Immediately after my ordination, a seminary classmate posed a light-hearted but interesting question to me. He asked: “Was there an ontological change after ordination?” Theologically-speaking, I don’t think so…or at least I didn’t feel any different after being ordained. Roman Catholic theology speak of an ontological change effective at the sacrament of ordination but Lutherans and Anglicans do not see ordination as a sacrament or see the pastor any different before one was ordained. Calvin and Luther saw that the only thing different is that one is called to a task that is set apart from that of the lay person.
Peter says: “But you are a chosen people, a royal priesthood, a holy nation, God’s special possession…” (1 Peter 2:9, TNIV). This verse refers to God’s holy people.
Hebrews also refers to Jesus as the great high priest, but to also to an earthly high priest in Hebrews 4:14 – 5:10. “Every high priest is selected from among the people and is appointed to represent them in matters related to God, to offer gifts and sacrifices for sins” (Heb. 5:1, TNIV).
So who can be a priest?
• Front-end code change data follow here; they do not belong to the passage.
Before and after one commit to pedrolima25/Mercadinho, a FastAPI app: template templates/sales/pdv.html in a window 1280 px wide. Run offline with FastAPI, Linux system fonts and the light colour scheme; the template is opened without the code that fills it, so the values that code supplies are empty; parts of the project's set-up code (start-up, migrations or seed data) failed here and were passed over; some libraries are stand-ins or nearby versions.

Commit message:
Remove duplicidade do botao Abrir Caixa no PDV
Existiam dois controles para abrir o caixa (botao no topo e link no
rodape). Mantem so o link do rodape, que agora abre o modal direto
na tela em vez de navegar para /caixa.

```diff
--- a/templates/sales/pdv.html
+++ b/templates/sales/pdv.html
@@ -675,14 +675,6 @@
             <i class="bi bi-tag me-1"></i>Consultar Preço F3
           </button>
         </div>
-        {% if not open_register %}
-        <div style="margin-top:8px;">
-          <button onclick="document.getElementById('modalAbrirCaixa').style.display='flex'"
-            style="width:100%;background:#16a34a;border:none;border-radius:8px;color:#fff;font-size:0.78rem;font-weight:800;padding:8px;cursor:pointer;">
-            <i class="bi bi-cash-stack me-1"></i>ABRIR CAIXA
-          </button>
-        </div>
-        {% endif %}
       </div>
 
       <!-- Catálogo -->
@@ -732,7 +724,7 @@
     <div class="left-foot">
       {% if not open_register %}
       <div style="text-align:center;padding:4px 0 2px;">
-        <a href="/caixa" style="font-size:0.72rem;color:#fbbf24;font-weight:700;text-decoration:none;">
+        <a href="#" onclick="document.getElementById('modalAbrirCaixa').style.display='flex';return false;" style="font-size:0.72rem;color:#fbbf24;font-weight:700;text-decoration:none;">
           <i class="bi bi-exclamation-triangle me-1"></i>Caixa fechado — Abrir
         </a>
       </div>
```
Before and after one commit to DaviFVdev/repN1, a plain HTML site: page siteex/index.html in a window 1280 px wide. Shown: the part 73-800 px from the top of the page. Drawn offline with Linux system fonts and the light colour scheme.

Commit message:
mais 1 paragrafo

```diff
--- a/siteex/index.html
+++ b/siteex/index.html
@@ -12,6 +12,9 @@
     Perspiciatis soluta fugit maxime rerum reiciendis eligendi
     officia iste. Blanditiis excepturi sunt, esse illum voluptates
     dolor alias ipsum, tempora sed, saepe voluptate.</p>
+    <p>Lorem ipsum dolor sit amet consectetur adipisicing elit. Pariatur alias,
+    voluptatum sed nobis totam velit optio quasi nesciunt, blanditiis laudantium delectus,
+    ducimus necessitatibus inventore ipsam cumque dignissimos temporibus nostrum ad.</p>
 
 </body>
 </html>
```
Do we only have one priest in Jesus, or can we have many priest, as in the priesthood of all believers? Can ordination make one a priest before God?
(Note: The larger photo is of the bishop of my synod, and of my parents, wife and daughter. The small group photo of the pastors and classmates has been reduced in order to keep their anonymity. It’s a tradition to pose for a large clergy group photo after ordination.)